Frequently Asked Questions
Answers to commonly asked questions about Enzoic for Active Directory
When a user password change is received by the LSA, it notifies Enzoic’s Password Filter DLL. The Enzoic Service connects via HTTPS to the Enzoic Cloud API to check the new password and return a response. If the password is identified as compromised, it is rejected. If the password is not compromised, the password change operation is allowed to proceed.
Separately an Enzoic Console application is installed as a user interface to define the desired configuration. The configuration is stored in the Active Directory and replicated to other domain controllers via standard AD replication. The Enzoic Console is installed by default on the Domain Controller, but can be installed on any server connected to the domain.
Enzoic for Active Directory supports any Windows Server 2008 R2 or greater for Forest and Domain functional level. Microsoft .NET Framework 4.5 is required. Enzoic for Active Directory requires an active Internet connection. You can specify a proxy server if you do not want Enzoic for Active Directory communicating directly over the Internet.

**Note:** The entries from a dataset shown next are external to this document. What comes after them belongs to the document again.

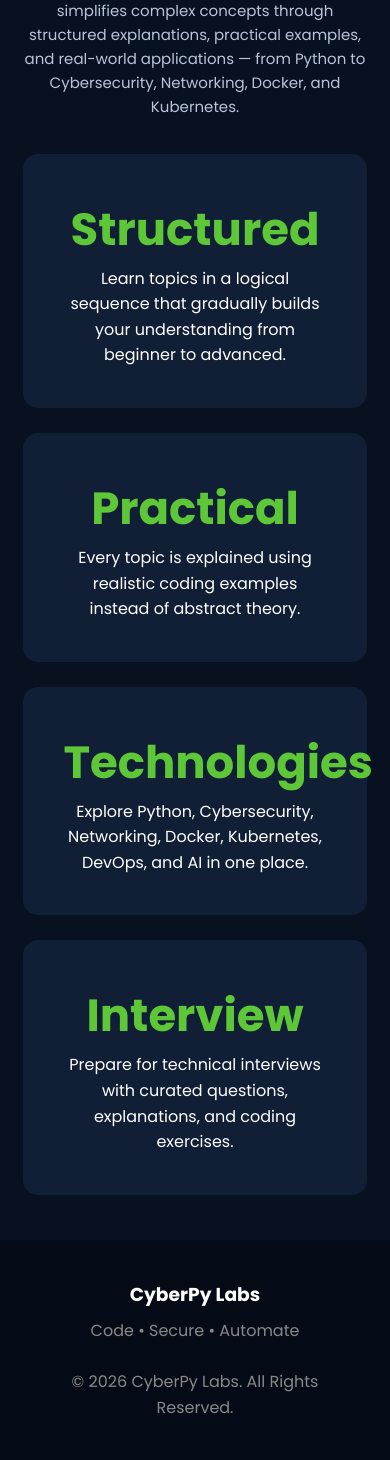
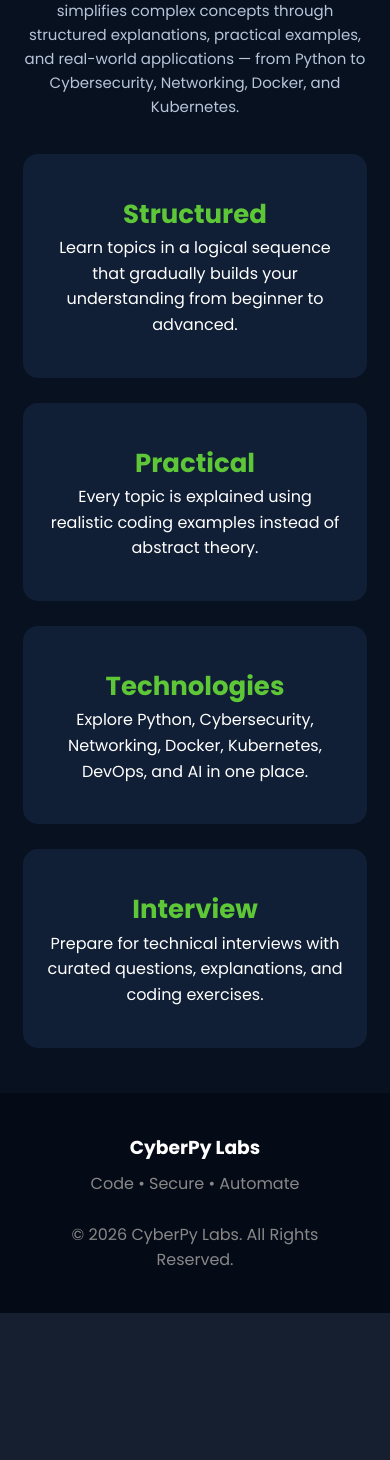
Before and after one commit to satyajit5988/CyberPyLabs, a FastAPI app: page / in a window 390 px wide; the page is wider, and only the part inside the window is pictured. Shown: the part 3180-4640 px from the top of that part. After the commit the page ends 4493 px from the top of that part, so only its background shows below. Run offline with FastAPI, Linux system fonts and the light colour scheme; data that the repository does not hold is empty; some libraries are stand-ins or nearby versions.

Commit message:
Fix responsive text overflow in Why CyberPy Labs stat cards
Root cause: CSS grid items have an implicit min-width:auto, which
prevents a track from shrinking narrower than its unbreakable content.
Single words like 'Technologies' and 'Structured' have no wrap points,
so even though the grid used minmax(200px, 1fr), the browser was
silently forcing columns wider to avoid breaking them - causing
uneven/broken layout as the window is resized.

- .stat { min-width: 0 } removes the forced minimum so columns can
  actually shrink to what minmax() specifies
- .stat h2 { overflow-wrap/word-break: break-word } as a safety net
  if a word still doesn't fit at very narrow widths
- .stat h2 font-size switched from a fixed 45px to clamp(26px, 5vw, 45px)
  so the heading scales fluidly with viewport width instead of staying
  oversized in a shrinking column

```diff
--- a/app/static/css/style.css
+++ b/app/static/css/style.css
@@ -185,8 +185,20 @@ section { padding: 55px 10%; }
   grid-template-columns: repeat(auto-fit, minmax(200px, 1fr));
   gap: 25px;
 }
-.stat { background: var(--bg-card); padding: 40px; text-align: center; border-radius: 15px; }
-.stat h2 { font-size: 45px; color: var(--green-soft); }
+.stat {
+  background: var(--bg-card);
+  padding: 40px 24px;
+  text-align: center;
+  border-radius: 15px;
+  min-width: 0;
+}
+.stat h2 {
+  font-size: clamp(26px, 5vw, 45px);
+  color: var(--green-soft);
+  overflow-wrap: break-word;
+  word-break: break-word;
+}
+.stat p { overflow-wrap: break-word; }
 
 footer { padding: 40px; text-align: center; background: var(--bg-footer); color: #888; }
 footer h3 { color: #fff; margin-bottom: 8px; }
```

If your firewall requires whitelisting IPs for traffic on port 443, please see Firewall Requirements in our Enzoic for Active Directory Installation Instructions.
Root password detection provides more flexibility in the setting configuration. This option will enable or disable determining the function to determine a “root” password. It does this by removing trailing numbers and symbols.
- The password Blackberry1234!!! has a root password of Blackberry.
- If this option is enabled, the root password on Blackberry is checked with the other calculated variants.
Yes- there is a report displaying the status of all protected user accounts. Compromised accounts are clearly indicated. If an account is not being monitored, the reason is shown.
- There are two views for the report: All Users and Compromised Users.
- These report views can be exported to a CSV file that can be used by automation scripts or opened in applications such as Excel.
Organizations have unique needs, so the automated responses can be customized when compromised or weak passwords are found. Organizations can automatically force a password reset, disable the account, or send alerts to an admin, the IT helpdesk or the user. The organization can then select the appropriate automated action—ranging from prompting the user to change their password on some future login to instantly disabling the account.